Almost a third of 45 to 64-year-olds admitted to driving while potentially over the drink-drive limit compared with only 24% of 17 to 24-year-olds, its survey found.
However, more than a quarter of 17 to 24-year-olds occasionally send text messages while at the wheel, with 5% being frequent texters.
And one in four of these young drivers have been in a car when they believed the person at the wheel was under the influence of drugs, while 10% of 17 to 24-year-olds admitted being under the influence of drugs themselves while driving.
“Younger drivers have many good habits that bode well for the future of motoring, but their attitude towards drug-driving is worrying, particularly as the number of fatal accidents involving drugs has increased by 28% in recent years.
“For other motorists, there’s still work to do on tackling the drink-drive culture, and raising awareness of environmental driving issues.”

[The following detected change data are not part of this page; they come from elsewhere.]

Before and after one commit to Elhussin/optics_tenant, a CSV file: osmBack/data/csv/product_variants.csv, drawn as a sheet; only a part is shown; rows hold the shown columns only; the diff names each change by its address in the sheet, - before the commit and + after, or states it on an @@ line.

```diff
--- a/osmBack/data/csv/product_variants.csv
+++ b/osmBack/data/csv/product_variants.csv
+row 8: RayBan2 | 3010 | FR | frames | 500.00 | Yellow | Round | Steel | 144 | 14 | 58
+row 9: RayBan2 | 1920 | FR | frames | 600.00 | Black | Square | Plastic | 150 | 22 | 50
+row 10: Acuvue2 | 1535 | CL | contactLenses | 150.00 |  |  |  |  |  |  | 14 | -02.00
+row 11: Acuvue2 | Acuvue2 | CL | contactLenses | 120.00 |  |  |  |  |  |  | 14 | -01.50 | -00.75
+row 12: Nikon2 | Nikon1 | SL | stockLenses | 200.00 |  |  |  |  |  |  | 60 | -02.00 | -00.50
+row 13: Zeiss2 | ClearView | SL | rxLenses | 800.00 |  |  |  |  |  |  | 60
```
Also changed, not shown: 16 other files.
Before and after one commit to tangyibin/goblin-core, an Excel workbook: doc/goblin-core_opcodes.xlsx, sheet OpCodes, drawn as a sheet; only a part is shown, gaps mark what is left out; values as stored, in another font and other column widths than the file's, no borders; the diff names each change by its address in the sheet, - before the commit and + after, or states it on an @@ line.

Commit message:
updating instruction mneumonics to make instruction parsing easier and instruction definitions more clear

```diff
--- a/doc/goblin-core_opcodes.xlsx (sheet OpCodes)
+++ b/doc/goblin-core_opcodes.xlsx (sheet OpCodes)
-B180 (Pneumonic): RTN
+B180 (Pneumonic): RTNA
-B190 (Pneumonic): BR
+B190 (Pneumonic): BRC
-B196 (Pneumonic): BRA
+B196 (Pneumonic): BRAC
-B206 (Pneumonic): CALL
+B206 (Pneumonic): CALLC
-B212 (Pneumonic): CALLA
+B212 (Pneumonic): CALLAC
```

The Government needs to listen to the voice of the new generation of motorists. They want more clear and accessible information on the effects of drugs, the reality of the drink-drive limit and the ‘morning after’ risks.